The year of the FreedomBox
I am involved in developing something coined as the FreedomBox.
Explaining it to my mum the other day, she wisely asks if it, albeit clearly an exciting challenge we've picked, really is doable? Surely the World has gone sour, but is such radical change even possible?
Annoying question! And clever
For some years, tech media has tried predict when Linux have reached momentum for ordinary users. That current or next year was to become the Year of the Linux Desktop. Funny thing, seen in restrospect, is how "the year" kept being postponed, and when finally OLPC paved the way for the boom of Netbooks and arguably we got there, the World had moved on: Now Free Sofware is as common and as usable on desktops as commercially driven systems. It is taken for granted, not praised, and we look forward for the Next Big Challenge (as geeks) or Next Big Excitement (as users).
Perhaps a similar fate is to be expected for FreedomBox: Initially when sparking our interest, and repeatedly since although we still today have nothing concrete to show - indeed even before we started hacking on it or knew the name of our dreams - our Prophet declared the Year of the FreedomBox. Not explicitly, but the cleverly phrased "right now."
I am excited and proud to be working on FreedomBox, and foolishly hope it will be ready for worldwide consumption in a very recent "right now" - well aware that most likely it won't happen like that.
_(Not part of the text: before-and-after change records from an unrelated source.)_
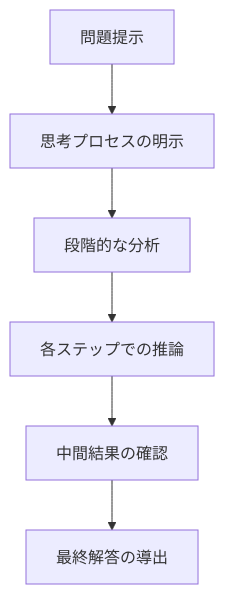
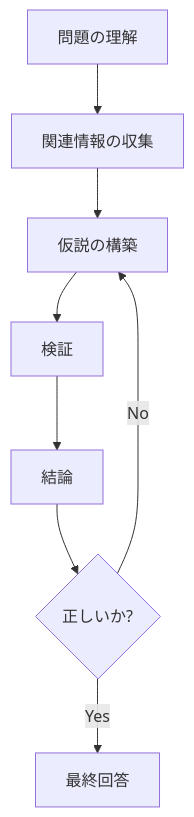
One commit to cyber-freaks-jp/AI_Driven_Development_Course changed the first of 2 diagrams in book/pages/チェーンオブソート（思考連鎖）の活用.md. Above: the diagram before and after it, drawn with Mermaid. The commit also changed other lines of this file and 3 other files, not shown here.

````diff
--- a/book/pages/チェーンオブソート（思考連鎖）の活用.md
+++ b/book/pages/チェーンオブソート（思考連鎖）の活用.md
@@ -36,8 +54,10 @@
 ```mermaid
 graph TD
-    A[問題提示] --> B[思考プロセスの明示]
-    B --> C[段階的な分析]
-    C --> D[各ステップでの推論]
-    D --> E[中間結果の確認]
-    E --> F[最終解答の導出]
+    A[問題の理解] --> B[関連情報の収集]
+    B --> C[仮説の構築]
+    C --> D[検証]
+    D --> E[結論]
+    E --> F{正しいか?}
+    F -->|No| C
+    F -->|Yes| G[最終回答]
 ```
````
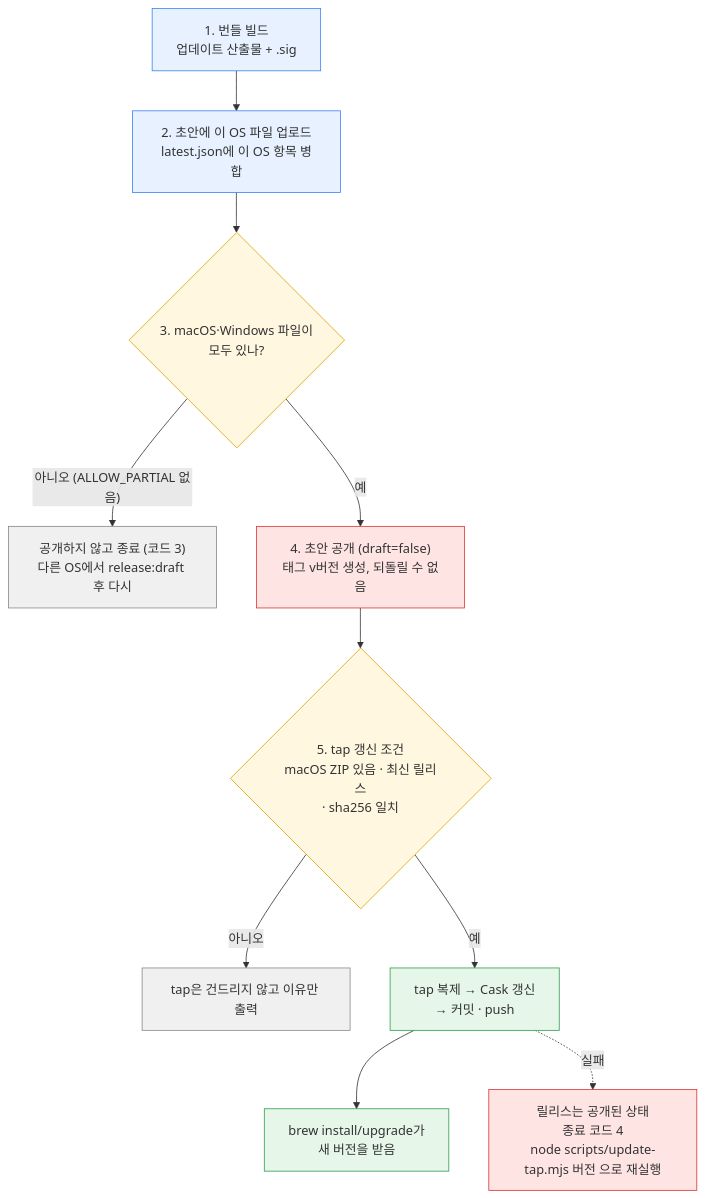
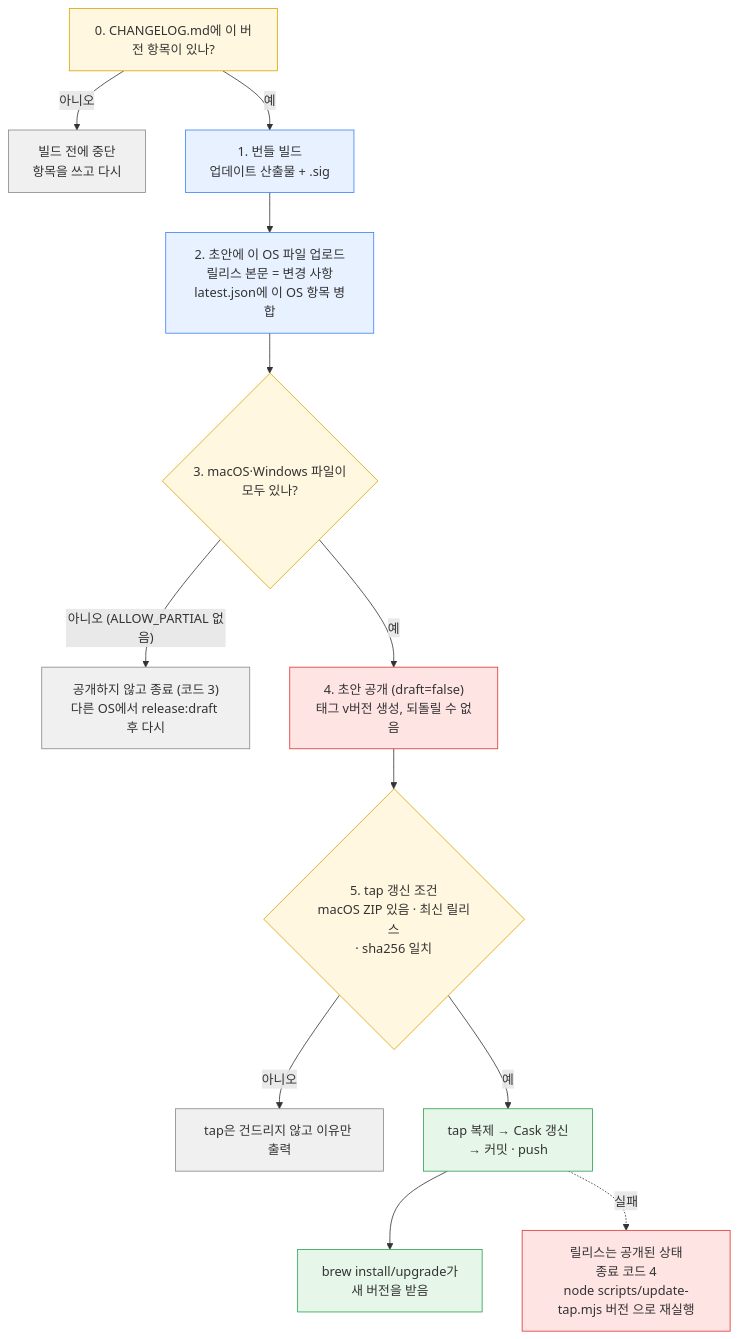
The diagram in AGENTS.md (gyuha/twin-deck), drawn with Mermaid before and after one commit. The commit also changed other lines of this file and 7 other files, not shown here.

Commit message:
릴리스 노트(변경 사항)를 CHANGELOG.md에 쓰고 릴리스 본문과 업데이트 창에 쓴다

````diff
--- a/AGENTS.md
+++ b/AGENTS.md
@@ -48,23 +64,27 @@
 ```mermaid
 flowchart TD
-    A["1. 번들 빌드<br/>업데이트 산출물 + .sig"] --> B["2. 초안에 이 OS 파일 업로드<br/>latest.json에 이 OS 항목 병합"]
+    Z["0. CHANGELOG.md에 이 버전 항목이 있나?"] -- "아니오" --> ZX["빌드 전에 중단<br/>항목을 쓰고 다시"]
+    Z -- "예" --> A["1. 번들 빌드<br/>업데이트 산출물 + .sig"]
+    A --> B["2. 초안에 이 OS 파일 업로드<br/>릴리스 본문 = 변경 사항<br/>latest.json에 이 OS 항목 병합"]
     B --> C{"3. macOS·Windows 파일이<br/>모두 있나?"}
     C -- "아니오 (ALLOW_PARTIAL 없음)" --> X["공개하지 않고 종료 (코드 3)<br/>다른 OS에서 release:draft 후 다시"]
     C -- "예" --> D["4. 초안 공개 (draft=false)<br/>태그 v버전 생성, 되돌릴 수 없음"]
     D --> E{"5. tap 갱신 조건<br/>macOS ZIP 있음 · 최신 릴리스<br/>· sha256 일치"}
     E -- "아니오" --> Y["tap은 건드리지 않고 이유만 출력"]
     E -- "예" --> F["tap 복제 → Cask 갱신<br/>→ 커밋 · push"]
     F --> G["brew install/upgrade가<br/>새 버전을 받음"]
     F -. "실패" .-> H["릴리스는 공개된 상태<br/>종료 코드 4<br/>node scripts/update-tap.mjs 버전 으로 재실행"]
 
+    style Z fill:#fff7e0,stroke:#d9a400
+    style ZX fill:#f0f0f0,stroke:#888
     style A fill:#e8f1ff,stroke:#3b82f6
     style B fill:#e8f1ff,stroke:#3b82f6
     style C fill:#fff7e0,stroke:#d9a400
     style D fill:#ffe4e4,stroke:#d33
     style E fill:#fff7e0,stroke:#d9a400
     style F fill:#e6f7ea,stroke:#2e9e4f
     style G fill:#e6f7ea,stroke:#2e9e4f
     style X fill:#f0f0f0,stroke:#888
     style Y fill:#f0f0f0,stroke:#888
     style H fill:#ffe4e4,stroke:#d33
 ```
````
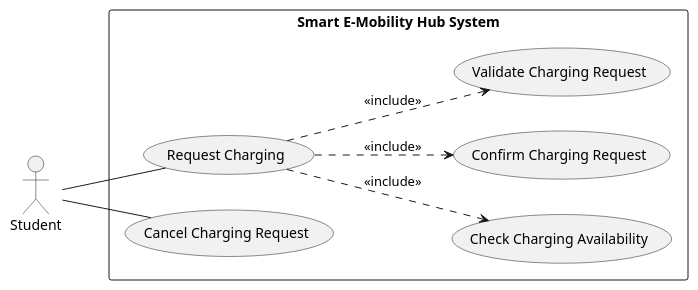
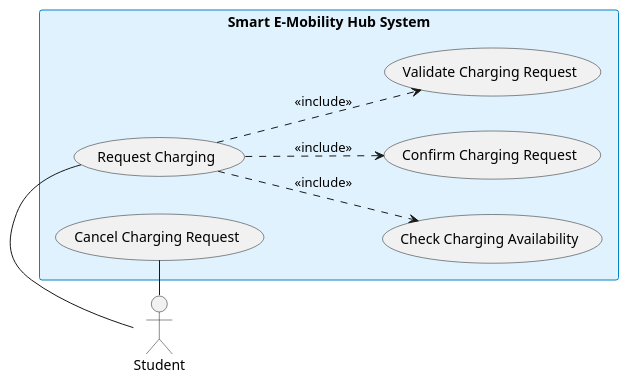
Before and after one commit to YdtTran/software-engineerning: diagram 15 of 30 in 01_Diagram/01_Usecase_Diagram/PLANTUML_ALL.md, drawn with PlantUML. The commit also changed other lines of this file and 217 other files, not shown here.

````diff
--- a/01_Diagram/01_Usecase_Diagram/PLANTUML_ALL.md
+++ b/01_Diagram/01_Usecase_Diagram/PLANTUML_ALL.md
@@ -283,24 +315,21 @@
 ```plantuml
 @startuml
 left to right direction
-skinparam packageStyle rectangle
 skinparam shadowing false
-
-actor "Student" as Student
-
+skinparam rectangleBackgroundColor #e0f2fe
+skinparam rectangleBorderColor #0284c7
+actor "Student" as actor_left
 rectangle "Smart E-Mobility Hub System" {
-    usecase "Request Charging" as UC_Request
-    usecase "Cancel Charging Request" as UC_Cancel
-    usecase "Check Charging Availability" as UC_Check
-    usecase "Confirm Charging Request" as UC_Confirm
-    usecase "Validate Charging Request" as UC_Validate
-
-    UC_Request ..> UC_Check : <<include>>
-    UC_Request ..> UC_Confirm : <<include>>
-    UC_Request ..> UC_Validate : <<include>>
+  usecase "Request Charging" as uc_base
+  usecase "Check Charging Availability" as uc_inc1
+  usecase "Confirm Charging Request" as uc_inc2
+  usecase "Validate Charging Request" as uc_inc3
+  usecase "Cancel Charging Request" as uc_cancel
 }
-
-Student -- UC_Request
-Student -- UC_Cancel
+actor_left -right- uc_base
+actor_left -right- uc_cancel
+uc_base ..> uc_inc1 : <<include>>
+uc_base ..> uc_inc2 : <<include>>
+uc_base ..> uc_inc3 : <<include>>
 @enduml
 ```
````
Thing is, I don't really care how it happens, if only something does. This is due to the way we work: Hacking may appear from outside as larger projects, but really is juggling piles of small pieces for an eternal jigsaw puzzle, with each piece usable in multiple ways and across projects. I do not work only on FreedomBox, just as I did not work only on Sugar before that, or only with Debian as my platform:
I work on Freedom-enabling technologies and ways to frame them for the Real World to use them with a vengeance.
I sure hope you take the results for granted. That's true success!